    In your comment, you help me see that you also agree that there’s no Answer (capital A) in the Old Stories. But I think that you and I still diverge a bit around the Old Stories. Where you see a Process, I see clues and lessons (with lowercase c’s and l’s). While they contain beauty/wisdom around the topics of community, education, work — the very things that are indeed meaningful to me — I want better. I want newer. I want to move forward. I’d like to improve on the Old Stories. I’d like to build some novel solutions.

    I’m not complaining about you not giving me what I want. It’s certainly not a fair expectation. And your work is very valuable because it lights a fire — in the mind, in the heart.

    In this case, my clear eyes tell me the Old Stories will not provide what I need, while my full heart wants that which they will not provide. Perhaps I missed the meaning of what you were trying to say in your text. Or maybe, I saw it as it was meant, and my impatience for forward movement reacted against what I saw as a more academic pursuit of looking backward/inward. For the record, I like and recognize the importance of looking backward/inward.

    Anyway… while my goal on ET forum is to comment and engage in discussion, it is not my goal to file complaints. But if that’s the (unintended) result, or if I’m being disruptive, let me know and I’ll pipe down.

  45. Ayn Rand

    This is what I picture in my head whenever Rand comes up.

  46. Ouch! Talk about narrative - isn’t it not shocking that the failing Oscars would have a Fight Club moment between two rich African-Americans in Tuxedos, presumably based on comedic insults to another gender and spouse. Recall that Tuxedos were the more casual costume of white elites in Tuxedo Park compared to Newport. The cheap shot aimed at Ayn Rand is undeserved even if you disagree with her point of view. And you can call me Al-Karen!

  47. The Old Stories are about more than the narratives contained within them. They are a distillation of wisdom accrued over 50,000 to 100,000 years that our species has had to deal with the “linguistic” component of our very social species’ existence.

    And these narratives ARE powerful, however you want to interpret them.

    However, the means of communicating these Old Stories needs to be synched up with the current neurological state of play. Ben suggests reading (which I happen to love doing). But so much of the modern neurology is based on video and quick hits of dopamine from audio-visual stimulii. Big Media knows this. They may not know the neurology, but they don’t have to. “If it bleeds, it ledes” is the old ink-stained wretch’s motto in the (now bygone) days of physical newspapers.

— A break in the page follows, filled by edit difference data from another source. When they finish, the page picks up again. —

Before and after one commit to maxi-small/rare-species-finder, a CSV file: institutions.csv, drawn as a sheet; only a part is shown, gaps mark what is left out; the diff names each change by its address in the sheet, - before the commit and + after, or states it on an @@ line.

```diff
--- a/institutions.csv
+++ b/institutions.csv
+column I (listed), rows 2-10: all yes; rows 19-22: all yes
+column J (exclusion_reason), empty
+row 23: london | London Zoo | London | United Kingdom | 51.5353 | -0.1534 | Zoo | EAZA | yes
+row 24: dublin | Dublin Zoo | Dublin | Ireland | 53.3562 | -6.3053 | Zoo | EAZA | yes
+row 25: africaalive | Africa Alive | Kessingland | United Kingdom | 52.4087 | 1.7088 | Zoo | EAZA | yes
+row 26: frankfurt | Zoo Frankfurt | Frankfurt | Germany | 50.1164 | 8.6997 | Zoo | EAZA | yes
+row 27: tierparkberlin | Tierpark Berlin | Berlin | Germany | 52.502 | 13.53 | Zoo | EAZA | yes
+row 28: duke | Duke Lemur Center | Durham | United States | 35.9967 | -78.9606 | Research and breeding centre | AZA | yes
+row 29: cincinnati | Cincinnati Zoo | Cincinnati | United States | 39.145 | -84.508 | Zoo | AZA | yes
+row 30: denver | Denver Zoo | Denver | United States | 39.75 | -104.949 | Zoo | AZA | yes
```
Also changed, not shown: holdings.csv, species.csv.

    What I mean is that if it ain’t on a screen these days, it’s really hard to impact the narrative. This is true of visual symbols (letters and words) we use in reading, of course, but it is true in spades of video delivery of the narratives of the nudging state and corporate systems. They do it because humans are hard-wired to respond to certain kinds of stimulii, and visual stimulation with audio overlay is the most effective narrative delivery mechanism known to date. Of course, “all” they want to do is to sell you stuff, but much of the time it’s not stuff that’s “being sold” it’s narratives that attract eyeballs so that THEN they can sell you more goods and services. Mo money! Show me the Benjamins!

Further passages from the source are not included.